This web site, sponsored by the International Council of Christians and Jews, is dedicated to a special relationship. It is not about Christianity or Judaism per se, but about the development of a new understanding between the two communities after a long history of animosity.
In many cities all over the world, Jews and Christians have been talking with each other. Christian-Jewish dialogues have enabled Christians to appreciate anew the Jewishness of Jesus and the Jewish background of the New Testament, as well as to learn about the vitality of Jewish life and thought today. Jews, in turn, have learned about the many varieties of Christian thought and practice, and about the urgent efforts that Christians have been making to purge their faith of every vestige of "the teaching of contempt." Very frequently, participants in such dialogues report that their own faith is strengthened and clarified by the experience.
The Christian-Jewish dialogue, which began in many places all over North America and Europe after World War II, gained momentum in the late sixties and in the seventies. In the early stages of the dialogue, most Jews were primarily interested in discussing the history of antisemitism and the Holocaust. Many Christians, on the other hand, wanted to discuss theological topics and to measure their understanding of Scripture against Jewish interpretations. While this asymmetry in the dialogue can still be felt, there has been a tremendous growth towards mutuality in the eighties and nineties. Both sides are interested in understanding both the faith and the life experiences of the other, and in finding ways that they can work together for peace and justice in the world.
There has been a serious rethinking in Christian theology and teaching about the Jews and Judaism, as shown in a vast body of scholarship. This is reflected in many of the articles and book reviews as well as the numerous statements by official church bodies that are included on this site. On the Jewish side, there has also been a reevaluation of Jewish positions toward Christianity. Changes are taking place, and while there may be pain involved, there is also excitement in a growing vision of God's purpose with both communities.
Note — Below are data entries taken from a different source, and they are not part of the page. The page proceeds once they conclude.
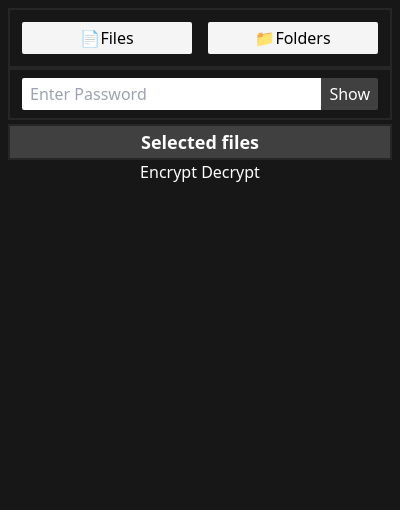
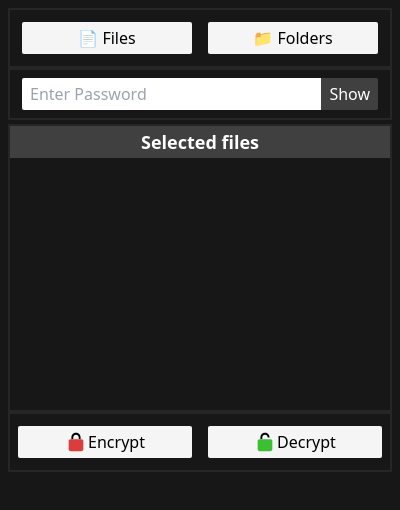
Before and after one commit to abhishekY495/File-encryptor, an Electron app: page app/src/index.html in a window 400 px wide. Drawn offline with Linux system fonts and the light colour scheme.

Commit message:
Style: Encrypt/Decrypt buttons and minor changes

```diff
--- a/app/src/index.html
+++ b/app/src/index.html
@@ -16,16 +16,16 @@
     <div
       id="browse-container"
       class="border-2 border-neutral-800 p-3 flex justify-center gap-4">
-      <label class="w-full bg-neutral-100 text-black p-1 px-3 rounded-sm hover:bg-neutral-300">
-        📄Files
+      <label class="w-full bg-neutral-100 text-black p-1 rounded-sm hover:bg-neutral-300">
+        📄 Files
         <input
           id="file-picker"
           type="file"
           multiple="multiple"
           class="hidden" />
       </label>
-      <label class="w-full bg-neutral-100 text-black p-1 px-3 rounded-sm hover:bg-neutral-300">
-        📁Folders
+      <label class="w-full bg-neutral-100 text-black p-1 rounded-sm hover:bg-neutral-300">
+        📁 Folders
         <input id="folder-picker"
         type="file"
         webkitdirectory mozdirectory msdirectory odirectory directory multiple
@@ -52,16 +52,36 @@
 
     <div
       id="files-container"
-      class="border-2 border-neutral-800 w-auto h-80 overflow-auto scrollbar scroll-smooth mt-1 text-1">
-      <h1
-        class="sticky top-0 left-0 bg-neutral-700 h-8 flex justify-center items-center font-semibold text-lg">
+      class="border-2 border-neutral-800 w-auto h-72 overflow-auto whitespace-nowrap scrollbar scroll-smooth mt-1">
+      <span class="sticky top-0 left-0 bg-neutral-700 h-8 flex justify-center items-center font-semibold text-lg">
         Selected files
-      </h1>
+      </span>
+      <ul id="selected-files" class="divide-y divide-neutral-700"></ul>
     </div>
 
-    <div id="encrypt-decrypt-btns">
-      <button id="encrypt-btn">Encrypt</button>
-      <button id="decrypt-btn">Decrypt</button>
+    <button id="clear-btn" class="hidden w-full bg-blue-200 text-black font-semibold text-lg">Clear All</button>
+
+    <div
+      id="encrypt-decrypt-btns"
+      class="border-2 border-neutral-800 px-2 py-3 flex justify-center gap-4">
+      <button
+        id="encrypt-btn"
+        class="w-full bg-neutral-100 text-black flex justify-center items-center p-1 rounded-sm hover:bg-red-200">
+        <img
+          src="../../assets/lock.svg"
+          alt="locked padlock"
+          class="pr-px">
+        Encrypt
+      </button>
+      <button
+        id="decrypt-btn"
+        class="w-full bg-neutral-100 text-black flex justify-center items-center p-1 rounded-sm hover:bg-green-200">
+        <img
+          src="../../assets/unlock.svg"
+          alt="unlocked padlock"
+          class="pr-px">
+        Decrypt
+      </button>
     </div>
 
   </body>
```
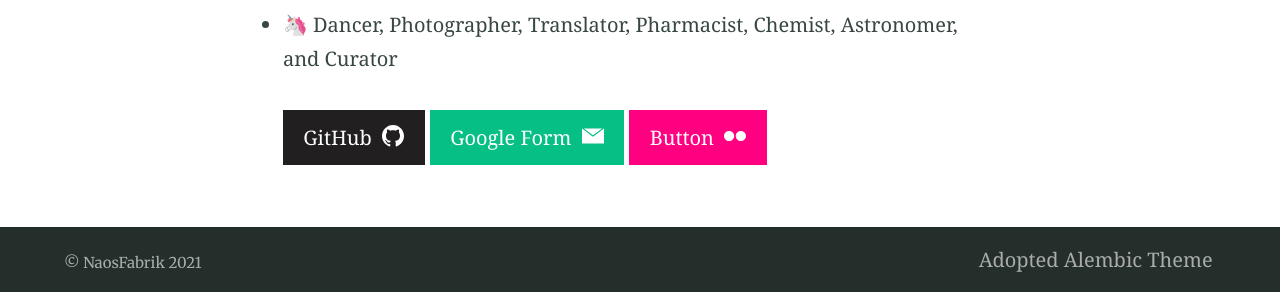
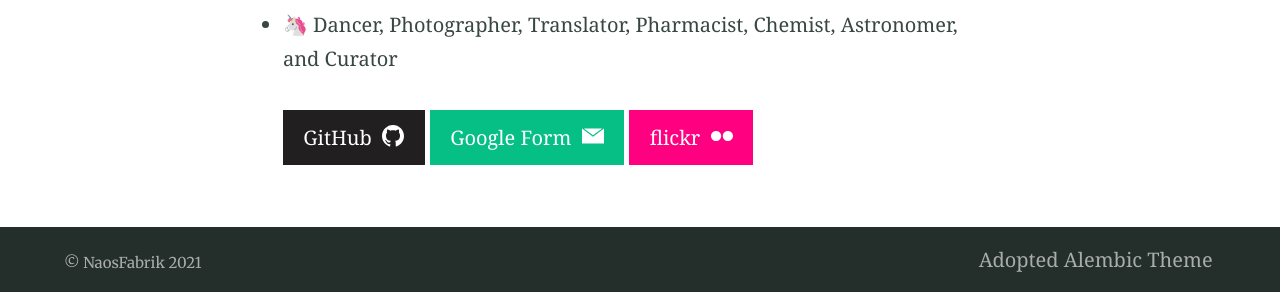
Before and after one commit to NaosFabrik/NaosFabrik.github.io, a Jekyll site: the page built from index.md, in a window 1280 px wide. Shown: the part 1015-1307 px from the top of the page. Built offline with Jekyll 4.4.1, drawn with Linux system fonts in a browser that asks for light colours.

Commit message:
Update index.md

```diff
--- a/index.md
+++ b/index.md
@@ -15,4 +15,4 @@ I'm a software engineer with creative and multi-lingual backgrounds who especial
 Fun Fact: Transition of My Future Dreams
 - 🦄 Dancer, Photographer, Translator, Pharmacist, Chemist, Astronomer, and Curator
 
-{% include button.html text="GitHub" icon="github" link="https://github.com/NaosFabrik" color="#211F1F" %}{% include button.html text="Google Form" icon="email" link="https://forms.gle/eNTHtCFPUnCRYaMWA" %}{% include button.html icon="flickr" link="" color="#FF0080" %}
+{% include button.html text="GitHub" icon="github" link="https://github.com/NaosFabrik" color="#211F1F" %}{% include button.html text="Google Form" icon="email" link="https://forms.gle/eNTHtCFPUnCRYaMWA" %}{% include button.html text="flickr" icon="flickr" link="" color="#FF0080" %}
```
This web site intends both to document and to foster this ongoing process. It currently has sections in five languages: English, German, Spanish, Portuguese, and Russian, as well as occasional items in other languages. The site is growing constantly as people involved in the dialogue make articles and other resources available.
Some additional information about the history of this web site: